HIV prisoners denied drugs, proper food in Zambia prisons
ZAMBIA - Zambia's High Court on Monday heard that HIV-positive prisoners were being denied access to life-prolonging drugs and a balanced diet, on the opening day of a landmark human rights case.
Awaiting-trial prisoner George Mwanza has accused the authorities of violating his human rights and those of other HIV-positive inmates by failing to provide them with adequate care.
"I have been prevented from accessing the anti-retroviral drugs and therapy from the clinic," Mwanza -- who is awaiting trial for statutory rape -- told a courtroom packed with HIV/AIDS activists clad in white T-shirts.
Priti Patel of the non-governmental Southern Africa Litigation Centre said the case was "the first of its kind" and could have massive repercussions given the high levels of HIV in Zambia's jails.
More than one in 10 Zambians is HIV-positive.
Mwanza and his co-plaintiff claim that because of prison staff shortages the government is unable to provide enough wardens to escort them to the clinics and that HIV-positive prisoners received a standard diet of bean and nshima, a thick corn meal porridge that is a staple in Zambia.
HIV sufferers are advised to eat a varied diet of eggs, vegetables, meat, fruits and vegetables.
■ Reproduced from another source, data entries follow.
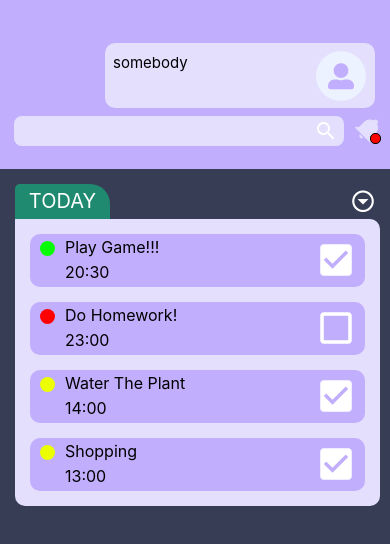
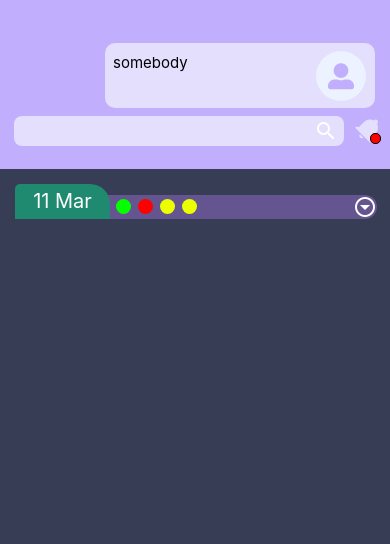
Before and after one commit to Kill-Steal/To-Do-List, a React Native app: screen /Home in a window 390 px wide. Shown: the top 544 px of the page. Built offline with nearby package versions, Linux system fonts and the light colour scheme.

Commit message:
date_fold

```diff
--- /dev/null
+++ b/src/List/ListDate.js
@@ -0,0 +1,25 @@
+import React, {useState, useContext} from "react";
+import { View, Text, StyleSheet, FlatList } from "react-native";
+
+import { AccountContext } from "../store/account-context";
+import ListOutput from "./ListOutput";
+
+import { getDateFormat } from "../Utility/date";
+
+function ListDate() {
+    const accountCtx = useContext(AccountContext);
+
+    const date = accountCtx.toDoList[0].date;
+    console.log(date);
+
+    return (
+        <View>
+            <ListOutput date={getDateFormat(date)}/>
+        </View>
+    );
+
+}
+
+const styles = StyleSheet.create({});
+
+export default ListDate;
--- a/src/List/ListItem.js
+++ b/src/List/ListItem.js
@@ -8,7 +8,7 @@ const Circle = ({ catagory }) => {
     let color = '#ffffff'
     if(catagory === 0) color = '#05ff00';
     else if(catagory === 1) color = '#ebff00';
-    else if(catagory === 2) color = '#ff0000'
+    else if(catagory === 2) color = '#ff0000';
 
     return (
         <View style={{
@@ -16,8 +16,6 @@ const Circle = ({ catagory }) => {
             backgroundColor: color,
             width: 15,
             height: 15,
-            marginTop: 7,
-            marginHorizontal: 10
         }} />
     );
 }
@@ -34,12 +32,16 @@ const Check = ({ checked }) => {
     )
 }
 
-function ListItem({ title, date, catagory, check, id }) {
+function ListItem({ title, date, catagory, check, id, expand }) {
     const accountCtx = useContext(AccountContext);
 
     return(
+        <View>
+            {expand&&(
                 <View style={styles.container}>
+                    <View style={{marginTop: 7, marginHorizontal: 10}}>
                         <Circle catagory={catagory}/>
+                    </View>
                     <View style={{flexDirection: 'column', alignSelf: 'center', justifyContent: 'center', width: 250}}>
                         <Text style={{fontSize: 16, marginTop: 3}}>{title}</Text>
                         <Text style={{fontSize: 16, marginVertical: 5}}>{date}</Text>
@@ -47,6 +49,14 @@ function ListItem({ title, date, catagory, check, id }) {
                     <Pressable onPress={() => accountCtx.checkedList(id)}>
                         <Check checked={check} />
                     </Pressable>
+                </View>
+            )}
+
+            {!expand&&(
+                <View style={{marginLeft: 7}}>
+                    <Circle catagory={catagory} />
+                </View>
+            )}
         </View>
     );
 }
--- a/src/List/ListOutput.js
+++ b/src/List/ListOutput.js
@@ -1,4 +1,4 @@
-import React, {useContext} from "react";
+import React, {useState, useContext} from "react";
 import { View,Text, StyleSheet, FlatList, Pressable } from "react-native";
 
 import ListItem from "./ListItem";
@@ -8,29 +8,58 @@ import { AccountContext } from "../store/account-context";
 
 import { MaterialCommunityIcons } from '@expo/vector-icons';
 
-function ListOutput() {
+function ListOutput({date}) {
     const accountCtx = useContext(AccountContext);
+
+    const [expand, setExpand] = useState(false); //Don't forget set true
+
+    // let expand = true; //Don't forget set true
 
     return (
         <View style={{margin: 15}}>
             <View style={listStyles.header}>
+                {!expand&&(
+                    <View style={listStyles.fold}>
+                        <FlatList
+                            horizontal
+                            data={accountCtx.toDoList}
+                            keyExtractor={(item) => item.id}
+                            renderItem={({ item }) => (
+                                <View style={{alignItems: 'center', flexDirection: 'row'}}>
+                                    <ListItem catagory={item.category} expand={expand} />
+                                </View>
+                            )}
+                        />
+                        <Pressable onPress={() => setExpand(true)}>
+                            <MaterialCommunityIcons name="arrow-down-drop-circle-outline" size={24} color="white" />
+                        </Pressable>
+                        <View style={{marginBottom: 15}} />
+                    </View>
+                )}
+
                 <View style={listStyles.date}>
-                    <Text style={{fontSize: 20, color: 'white'}}>TODAY</Text>
+                    <Text style={{fontSize: 20, color: 'white'}}>{date}</Text>
                 </View>
-                <Pressable style={listStyles.arrow}>
+
+                {expand&&(
+                    <Pressable style={listStyles.arrow} onPress={() => setExpand(false)}>
                         <MaterialCommunityIcons name="arrow-down-drop-circle-outline" size={26} color="white" />
                     </Pressable>
+                )}
             </View>
+
+            {expand&&(
                 <View style={listStyles.content}>
                     <FlatList
                         data={accountCtx.toDoList}
                         keyExtractor={(item) => item.id}
                         renderItem={({ item }) => (
-                        <ListItem title={item.title} date={getTimeFormat(item.date)} catagory={item.category} check={item.check} id={item.id}/>
+                            <ListItem title={item.title} date={getTimeFormat(item.date)} catagory={item.category} check={item.check} id={item.id} expand={expand}/>
                         )}
                     />
                     <View style={{marginBottom: 15}} />
                 </View>
+            )}
         </View>
     );
 }
@@ -58,6 +87,18 @@ const listStyles = StyleSheet.create({
         borderBottomRightRadius: 10,
         borderBottomLeftRadius: 10,
         borderTopRightRadius: 10,
+    },
+    fold: {
+        backgroundColor: '#645490',
+        position: 'absolute',
+        width: 270,
+        height: 24,
+        alignSelf: 'flex-end',
+        marginLeft: 92,
+        flexDirection: 'row',
+        borderTopRightRadius: 12,
+        borderBottomRightRadius: 12,
+        paddingLeft: 2,
     }
 });
 
--- a/src/Screen/HomeScreen.js
+++ b/src/Screen/HomeScreen.js
@@ -5,7 +5,7 @@ import { MaterialIcons } from '@expo/vector-icons';
 import { FontAwesome5 } from '@expo/vector-icons';
 import { MaterialCommunityIcons } from '@expo/vector-icons';
 
-import ListOutput from "../List/ListOutput";
+import ListDate from "../List/ListDate";
 import SettingScreen from "./SettingScreen";
 import { AccountContext } from "../store/account-context";
 
@@ -25,7 +25,7 @@ function HomeScreen({ navigation, route }){
     const email = accountCtx.account[id].email;
     const phone = accountCtx.account[id].phone;
 
-    console.log(accountCtx.account);
+    // console.log(accountCtx.account);
 
     // const [showName, setShowName] = useState(name)
     // const [showEmail, setShowEmail] = useState(email)
@@ -34,7 +34,7 @@ function HomeScreen({ navigation, route }){
     // if(showName === '') setShowName('Ditthaphong Siriloetthitikon')
     // if(showEmail === '') setShowEmail('ditthaphong.s@ku.th')
     // if(showPhone === '') setShowPhone('0899988899')
-    console.log(`ID: ${id}`)
+    // console.log(`ID: ${id}`)
     return (
         <View style={styles.container}>
             <View style={styles.header}>
@@ -53,7 +53,7 @@ function HomeScreen({ navigation, route }){
                 </View>
             </View>
 
-            <ListOutput/>
+            <ListDate/>
 
             <SettingScreen
                 modalVisible={modalVisible}
--- a/src/Screen/SettingScreen.js
+++ b/src/Screen/SettingScreen.js
@@ -1,5 +1,5 @@
 import React from "react";
-import { View, Text, StyleSheet, Modal, TouchableOpacity, Pressable } from "react-native";
+import { View, Text, StyleSheet, Modal, TouchableOpacity, Pressable, TouchableWithoutFeedback } from "react-native";
 
 import { MaterialIcons } from '@expo/vector-icons';
 import { FontAwesome5 } from '@expo/vector-icons';
@@ -9,7 +9,8 @@ import { FontAwesome } from '@expo/vector-icons';
 function SettingScreen({modalVisible, setModalVisible , showName, showEmail, showPhone, goLogin, goProfile}) {
     return (
         <Modal animationType="fade" transparent={true} visible={modalVisible} statusBarTranslucent={true}>
-            <View style={modalStyles.background}>
+            <Pressable style={modalStyles.background} onPress={() => setModalVisible(false)}>
+                <TouchableWithoutFeedback>
                     <View style={modalStyles.container}>
                         <View style={modalStyles.profile}>
                             <View style={modalStyles.profileDetail}>
@@ -59,8 +60,8 @@ function SettingScreen({modalVisible, setModalVisible , showName, showEmail, sho
                             </View>
                         </View>
                     </View>
-                <Pressable style={{width: 400, height: 340}} onPress={() => setModalVisible(false)} />
-            </View>
+                </TouchableWithoutFeedback>
+            </Pressable>
         </Modal>
     );
 }
--- a/src/Utility/date.js
+++ b/src/Utility/date.js
@@ -2,7 +2,7 @@ export function getTimeFormat(date){
     let hour = 0;
     let minute = 0;
 
-    if(date.getHours() < 10)  hour = `0${date.getHours()}`;
+    if(date.getHours() < 10) hour = `0${date.getHours()}`;
     else hour = date.getHours();
 
     if(date.getMinutes() < 10) minute = `0${date.getMinutes()}`;
@@ -10,3 +10,47 @@ export function getTimeFormat(date){
 
     return `${hour}:${minute}`;
 }
+
+export function getDateFormat(date){
+    const today = new Date();
+    if(today === date){
+
+    }
+
+    let day = 0;
+    let month = getMonthName(date);
+
+    if(date.getDate() < 10) day = `0${date.getDate()}`;
+    else day = date.getDate();
+
+    return `${day} ${month}`;
+}
+
+const getMonthName = (date) => {
+    switch(date.getMonth()) {
+        case 0:
+            return 'Jan'
+        case 1:
+            return 'Feb'
+        case 2:
+            return 'Mar'
+        case 3:
+            return 'Apr'
+        case 4:
+            return 'May'
+        case 5:
+            return 'Jun'
+        case 6:
+            return 'Jul'
+        case 7:
+            return 'Aug'
+        case 8:
+            return 'Sep'
+        case 9:
+            return 'Oct'
+        case 10:
+            return 'Nov'
+        case 11:
+            return 'Dec'
+    }
+}
--- a/src/store/account-context.js
+++ b/src/store/account-context.js
@@ -21,14 +21,14 @@ const ToDoList =[
     {
         id: 1,
         title: 'Play Game!!!',
-        date: new Date('2023-03-06 20:30'),
+        date: new Date('2023-03-11 23:30'),
         category: 0,
         check: true
     },
     {
         id: 2,
         title: 'Do Homework!',
-        date: new Date('2023-03-06 23:00'),
+        date: new Date('2023-03-11 23:00'),
         category: 2,
         check: false
     },
```
Lines whose indentation alone changed are shown as unchanged.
"The last time I had an egg was in June," Mwanza said.
Mwanza also argued that overcrowding only worsens their condition, exposing them to opportunistic infections.
He has suffered continuous diarrhoea and has contracted tuberculosis twice while being held with 91 other inmates in a cell meant for 20, he told the court.
The capacity of Lusaka Central Prison, where Mwanza is incarcerated, is 200 but it houses more than 1,600 inmates.
At the end of Monday's hearing the judge adjourned proceedings until March 11.